*** Opening Supplied entries ***

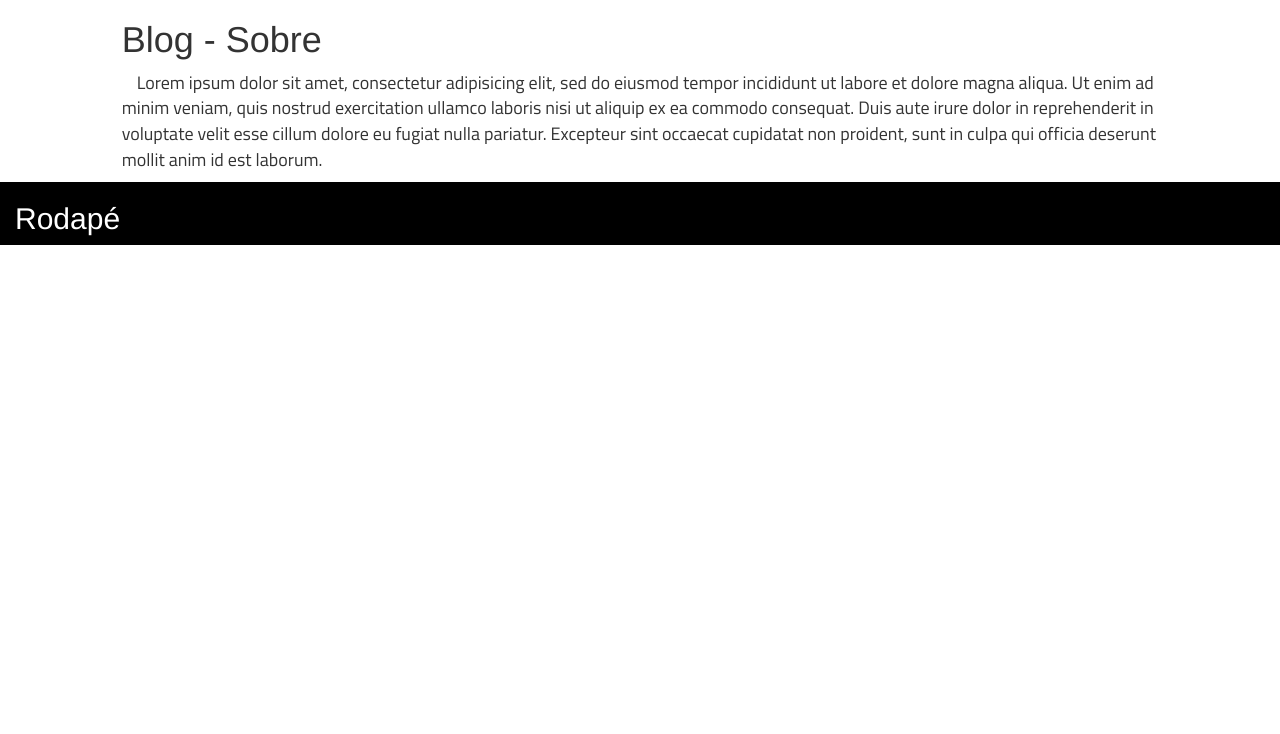
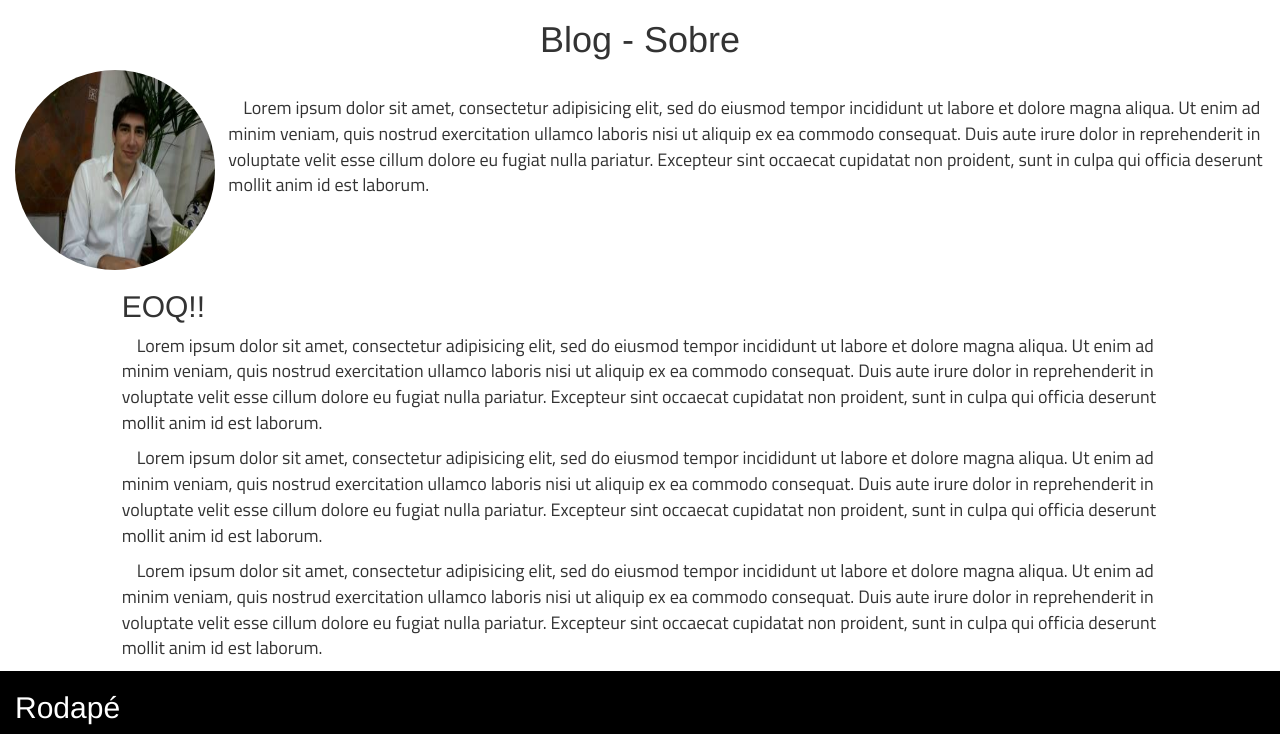
Before and after one commit to sgea/samuel-gea-blog, a Django app: page /sobre/ in a window 1280 px wide. Shown: the part 120-854 px from the top of the page. Before the commit the page ends 365 px from the top, so only its background shows below. Run offline with Django 3.2, Linux system fonts and the light colour scheme; some libraries are stand-ins or nearby versions.

Commit message:
Static: Adicionado imagem. Url: alterado nome. Templates: atualizados para ser compativeis com nome fornecido no Url

```diff
--- a/blog/static/css/blog.css
+++ b/blog/static/css/blog.css
@@ -6,8 +6,6 @@
 @import url(https://fonts.googleapis.com/css?family=Titillium+Web:400,300,300italic,400italic,700,700italic);
 
 p{ font-size: 18px; font-family: 'Titillium Web', sans-serif; text-indent: 15px; }
-
-#footer{ background-color: #000000; color: #FFFFFF;}
 
 nav a
 {
@@ -21,3 +19,20 @@ nav a
 }
 
 #header{ background-color: #008ae6; }
+
+#footer{ background-color: #000000; color: #FFFFFF;}
+
+#img-eu
+{
+	-webkit-border-radius: 50%;
+	border-radius: 50%;
+	width: 200px;
+	height: 200px;
+}
+
+#logado{ position: absolute; top: 20%; right: 50px;  }
+
+.margin-10
+{
+	margin-top: 2%;
+}
--- a/blog/urls.py
+++ b/blog/urls.py
@@ -9,12 +9,13 @@ from .views import(
 	portfolio
 )
 
+app_name = "blog"
 urlpatterns = [
 	url(r'^$', home, name='home' ),
 	url(r'^posts/$', posts, name='posts' ),
-	url(r'^posts/create/$', post_create, name='post_create' ),
-	url(r'^posts/(?P<id>[0-9]+)/$', post_detalhe, name='post_detalhe' ),
-	url(r'^posts/(?P<id>[0-9]+)/editar/$', post_editar, name='post_editar' ),
+	url(r'^posts/create/$', post_create, name='criar' ),
+	url(r'^posts/(?P<id>[0-9]+)/$', post_detalhe, name='detalhe' ),
+	url(r'^posts/(?P<id>[0-9]+)/editar/$', post_editar, name='editar' ),
 	url(r'^sobre/$', sobre, name='sobre' ),
 	url(r'^portfolio/$', portfolio, name='portfolio' )
 ]
--- a/blog/views.py
+++ b/blog/views.py
@@ -48,9 +48,9 @@ def post_editar( request, id ):
 		if form.is_valid():
 			post = form.save( commit=False )
 			post.autor = request.user
-			post.craido = timezone.now()
+			post.criado = timezone.now()
 			post.save()
-			return redirect('posts')
+			return redirect('blog:posts')
 	else:
 		form = PostForm( instance=post )
 
--- a/templates/base.html
+++ b/templates/base.html
@@ -4,6 +4,7 @@
   <head>
     <title>{{ title }}</title>
     <meta name="viewport" content="width=device-width, initial-scale=1.0">
+    <link rel="shortcut icon" type="image/png" href="{% static 'favicon.png' %}" />
     <link rel="stylesheet" href="https://maxcdn.bootstrapcdn.com/bootstrap/3.3.6/css/bootstrap.min.css" integrity="sha384-1q8mTJOASx8j1Au+a5WDVnPi2lkFfwwEAa8hDDdjZlpLegxhjVME1fgjWPGmkzs7" crossorigin="anonymous">
     <link rel="stylesheet" href="{% static 'css/blog.css' %}" />
   </head>
--- a/templates/header.html
+++ b/templates/header.html
@@ -4,10 +4,10 @@
     <header>
       <nav class="col-lg-4 col-md-4 col-sm-6 col-xs-12 col-lg-offset-4 col-md-off-set-4 col-sm-offset-3">
         <ul class="nav nav-pills nav-justified">
-          <li role="presentation"><a href="{% url 'home' %}">Home</a></li>
-          <li role="presentation"><a href="{% url 'posts' %}">Posts</a></li>
-          <li role="presentation"><a href="{% url 'sobre' %}">Sobre</a></li>
-          <li role="presentation"><a href="{% url 'portfolio' %}">Portfolio</a></li>
+          <li role="presentation"><a href="{% url 'blog:home' %}">Home</a></li>
+          <li role="presentation"><a href="{% url 'blog:posts' %}">Posts</a></li>
+          <li role="presentation"><a href="{% url 'blog:sobre' %}">Sobre</a></li>
+          <li role="presentation"><a href="{% url 'blog:portfolio' %}">Portfolio</a></li>
         </ul>
       </nav>
     </header>
--- a/templates/posts.html
+++ b/templates/posts.html
@@ -8,7 +8,7 @@
 
     {% for post in posts %}
 
-      <h2><a href="{% url 'post_detalhe' id=post.id %}">{{ post.titulo }}</a></h2>
+      <h2><a href="{% url 'blog:detalhe' id=post.id %}">{{ post.titulo }}</a></h2>
 
       <span>Criado: {{ post.criado }}</span>
 
--- a/templates/sobre.html
+++ b/templates/sobre.html
@@ -1,10 +1,19 @@
 {% extends 'base.html' %}
+{% load staticfiles %}
 
 {% block content %}
   <div class="row">
-  <div class="col-lg-10 col-md-10 col-sm-12 col-xs-12 col-lg-offset-1 col-md-offset-1">
 
-	<h1>Blog - Sobre</h1>
+    <h1 class="text-center">Blog - Sobre</h1>
+
+	<div class="col-lg-2 col-md-3 col-sm-6 col-xs-12 ">
+
+      <img id="img-eu" src="{% static 'samuelgea.jpg' %}" alt="Titulo">
+
+	</div>
+
+	<div class="margin-10 col-lg-10 col-md-9 col-sm-6 col-xs-12">
+
 	  <p>Lorem ipsum dolor sit amet, consectetur adipisicing elit, sed do eiusmod
 	  tempor incididunt ut labore et dolore magna aliqua. Ut enim ad minim veniam,
 	  quis nostrud exercitation ullamco laboris nisi ut aliquip ex ea commodo
@@ -13,6 +22,39 @@
 		proident, sunt in culpa qui officia deserunt mollit anim id est laborum.</p>
 
 	</div>
+
+  </div>
+
+  <div class="row">
+
+    <div class="col-lg-10 col-md-10 col-sm-12 col-xs-12 col-lg-offset-1 col-md-offset-1">
+
+      <h2>EOQ!!</h2>
+
+      <p>Lorem ipsum dolor sit amet, consectetur adipisicing elit, sed do eiusmod
+	  tempor incididunt ut labore et dolore magna aliqua. Ut enim ad minim veniam,
+	  quis nostrud exercitation ullamco laboris nisi ut aliquip ex ea commodo
+		consequat. Duis aute irure dolor in reprehenderit in voluptate velit esse
+		cillum dolore eu fugiat nulla pariatur. Excepteur sint occaecat cupidatat non
+		proident, sunt in culpa qui officia deserunt mollit anim id est laborum.</p>
+
+		<p>Lorem ipsum dolor sit amet, consectetur adipisicing elit, sed do eiusmod
+	  tempor incididunt ut labore et dolore magna aliqua. Ut enim ad minim veniam,
+	  quis nostrud exercitation ullamco laboris nisi ut aliquip ex ea commodo
+		consequat. Duis aute irure dolor in reprehenderit in voluptate velit esse
+		cillum dolore eu fugiat nulla pariatur. Excepteur sint occaecat cupidatat non
+		proident, sunt in culpa qui officia deserunt mollit anim id est laborum.</p>
+
+
+		<p>Lorem ipsum dolor sit amet, consectetur adipisicing elit, sed do eiusmod
+	  tempor incididunt ut labore et dolore magna aliqua. Ut enim ad minim veniam,
+	  quis nostrud exercitation ullamco laboris nisi ut aliquip ex ea commodo
+		consequat. Duis aute irure dolor in reprehenderit in voluptate velit esse
+		cillum dolore eu fugiat nulla pariatur. Excepteur sint occaecat cupidatat non
+		proident, sunt in culpa qui officia deserunt mollit anim id est laborum.</p>
+
+
+    </div>
   </div>
 
 {% endblock content %}
```
Also changed, not shown: templates/post_detalhe.html (+11 -3 lines), blog/static/samuelgea.jpg (added), samuelgea/settings.py (line endings or trailing spaces). Lines whose indentation alone changed are shown as unchanged.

*** Closing Supplied entries ***

Problem to solve: Write out the data above in full and exactly, but not the pictures.

Exercise solution:
Before and after one commit to sgea/samuel-gea-blog, a Django app: page /sobre/ in a window 1280 px wide. Shown: the part 120-854 px from the top of the page. Before the commit the page ends 365 px from the top, so only its background shows below. Run offline with Django 3.2, Linux system fonts and the light colour scheme; some libraries are stand-ins or nearby versions.

Commit message:
Static: Adicionado imagem. Url: alterado nome. Templates: atualizados para ser compativeis com nome fornecido no Url

```diff
--- a/blog/static/css/blog.css
+++ b/blog/static/css/blog.css
@@ -6,8 +6,6 @@
 @import url(https://fonts.googleapis.com/css?family=Titillium+Web:400,300,300italic,400italic,700,700italic);
 
 p{ font-size: 18px; font-family: 'Titillium Web', sans-serif; text-indent: 15px; }
-
-#footer{ background-color: #000000; color: #FFFFFF;}
 
 nav a
 {
@@ -21,3 +19,20 @@ nav a
 }
 
 #header{ background-color: #008ae6; }
+
+#footer{ background-color: #000000; color: #FFFFFF;}
+
+#img-eu
+{
+	-webkit-border-radius: 50%;
+	border-radius: 50%;
+	width: 200px;
+	height: 200px;
+}
+
+#logado{ position: absolute; top: 20%; right: 50px;  }
+
+.margin-10
+{
+	margin-top: 2%;
+}
--- a/blog/urls.py
+++ b/blog/urls.py
@@ -9,12 +9,13 @@ from .views import(
 	portfolio
 )
 
+app_name = "blog"
 urlpatterns = [
 	url(r'^$', home, name='home' ),
 	url(r'^posts/$', posts, name='posts' ),
-	url(r'^posts/create/$', post_create, name='post_create' ),
-	url(r'^posts/(?P<id>[0-9]+)/$', post_detalhe, name='post_detalhe' ),
-	url(r'^posts/(?P<id>[0-9]+)/editar/$', post_editar, name='post_editar' ),
+	url(r'^posts/create/$', post_create, name='criar' ),
+	url(r'^posts/(?P<id>[0-9]+)/$', post_detalhe, name='detalhe' ),
+	url(r'^posts/(?P<id>[0-9]+)/editar/$', post_editar, name='editar' ),
 	url(r'^sobre/$', sobre, name='sobre' ),
 	url(r'^portfolio/$', portfolio, name='portfolio' )
 ]
--- a/blog/views.py
+++ b/blog/views.py
@@ -48,9 +48,9 @@ def post_editar( request, id ):
 		if form.is_valid():
 			post = form.save( commit=False )
 			post.autor = request.user
-			post.craido = timezone.now()
+			post.criado = timezone.now()
 			post.save()
-			return redirect('posts')
+			return redirect('blog:posts')
 	else:
 		form = PostForm( instance=post )
 
--- a/templates/base.html
+++ b/templates/base.html
@@ -4,6 +4,7 @@
   <head>
     <title>{{ title }}</title>
     <meta name="viewport" content="width=device-width, initial-scale=1.0">
+    <link rel="shortcut icon" type="image/png" href="{% static 'favicon.png' %}" />
     <link rel="stylesheet" href="https://maxcdn.bootstrapcdn.com/bootstrap/3.3.6/css/bootstrap.min.css" integrity="sha384-1q8mTJOASx8j1Au+a5WDVnPi2lkFfwwEAa8hDDdjZlpLegxhjVME1fgjWPGmkzs7" crossorigin="anonymous">
     <link rel="stylesheet" href="{% static 'css/blog.css' %}" />
   </head>
--- a/templates/header.html
+++ b/templates/header.html
@@ -4,10 +4,10 @@
     <header>
       <nav class="col-lg-4 col-md-4 col-sm-6 col-xs-12 col-lg-offset-4 col-md-off-set-4 col-sm-offset-3">
         <ul class="nav nav-pills nav-justified">
-          <li role="presentation"><a href="{% url 'home' %}">Home</a></li>
-          <li role="presentation"><a href="{% url 'posts' %}">Posts</a></li>
-          <li role="presentation"><a href="{% url 'sobre' %}">Sobre</a></li>
-          <li role="presentation"><a href="{% url 'portfolio' %}">Portfolio</a></li>
+          <li role="presentation"><a href="{% url 'blog:home' %}">Home</a></li>
+          <li role="presentation"><a href="{% url 'blog:posts' %}">Posts</a></li>
+          <li role="presentation"><a href="{% url 'blog:sobre' %}">Sobre</a></li>
+          <li role="presentation"><a href="{% url 'blog:portfolio' %}">Portfolio</a></li>
         </ul>
       </nav>
     </header>
--- a/templates/posts.html
+++ b/templates/posts.html
@@ -8,7 +8,7 @@
 
     {% for post in posts %}
 
-      <h2><a href="{% url 'post_detalhe' id=post.id %}">{{ post.titulo }}</a></h2>
+      <h2><a href="{% url 'blog:detalhe' id=post.id %}">{{ post.titulo }}</a></h2>
 
       <span>Criado: {{ post.criado }}</span>
 
--- a/templates/sobre.html
+++ b/templates/sobre.html
@@ -1,10 +1,19 @@
 {% extends 'base.html' %}
+{% load staticfiles %}
 
 {% block content %}
   <div class="row">
-  <div class="col-lg-10 col-md-10 col-sm-12 col-xs-12 col-lg-offset-1 col-md-offset-1">
 
-	<h1>Blog - Sobre</h1>
+    <h1 class="text-center">Blog - Sobre</h1>
+
+	<div class="col-lg-2 col-md-3 col-sm-6 col-xs-12 ">
+
+      <img id="img-eu" src="{% static 'samuelgea.jpg' %}" alt="Titulo">
+
+	</div>
+
+	<div class="margin-10 col-lg-10 col-md-9 col-sm-6 col-xs-12">
+
 	  <p>Lorem ipsum dolor sit amet, consectetur adipisicing elit, sed do eiusmod
 	  tempor incididunt ut labore et dolore magna aliqua. Ut enim ad minim veniam,
 	  quis nostrud exercitation ullamco laboris nisi ut aliquip ex ea commodo
@@ -13,6 +22,39 @@
 		proident, sunt in culpa qui officia deserunt mollit anim id est laborum.</p>
 
 	</div>
+
+  </div>
+
+  <div class="row">
+
+    <div class="col-lg-10 col-md-10 col-sm-12 col-xs-12 col-lg-offset-1 col-md-offset-1">
+
+      <h2>EOQ!!</h2>
+
+      <p>Lorem ipsum dolor sit amet, consectetur adipisicing elit, sed do eiusmod
+	  tempor incididunt ut labore et dolore magna aliqua. Ut enim ad minim veniam,
+	  quis nostrud exercitation ullamco laboris nisi ut aliquip ex ea commodo
+		consequat. Duis aute irure dolor in reprehenderit in voluptate velit esse
+		cillum dolore eu fugiat nulla pariatur. Excepteur sint occaecat cupidatat non
+		proident, sunt in culpa qui officia deserunt mollit anim id est laborum.</p>
+
+		<p>Lorem ipsum dolor sit amet, consectetur adipisicing elit, sed do eiusmod
+	  tempor incididunt ut labore et dolore magna aliqua. Ut enim ad minim veniam,
+	  quis nostrud exercitation ullamco laboris nisi ut aliquip ex ea commodo
+		consequat. Duis aute irure dolor in reprehenderit in voluptate velit esse
+		cillum dolore eu fugiat nulla pariatur. Excepteur sint occaecat cupidatat non
+		proident, sunt in culpa qui officia deserunt mollit anim id est laborum.</p>
+
+
+		<p>Lorem ipsum dolor sit amet, consectetur adipisicing elit, sed do eiusmod
+	  tempor incididunt ut labore et dolore magna aliqua. Ut enim ad minim veniam,
+	  quis nostrud exercitation ullamco laboris nisi ut aliquip ex ea commodo
+		consequat. Duis aute irure dolor in reprehenderit in voluptate velit esse
+		cillum dolore eu fugiat nulla pariatur. Excepteur sint occaecat cupidatat non
+		proident, sunt in culpa qui officia deserunt mollit anim id est laborum.</p>
+
+
+    </div>
   </div>
 
 {% endblock content %}
```
Also changed, not shown: templates/post_detalhe.html (+11 -3 lines), blog/static/samuelgea.jpg (added), samuelgea/settings.py (line endings or trailing spaces). Lines whose indentation alone changed are shown as unchanged.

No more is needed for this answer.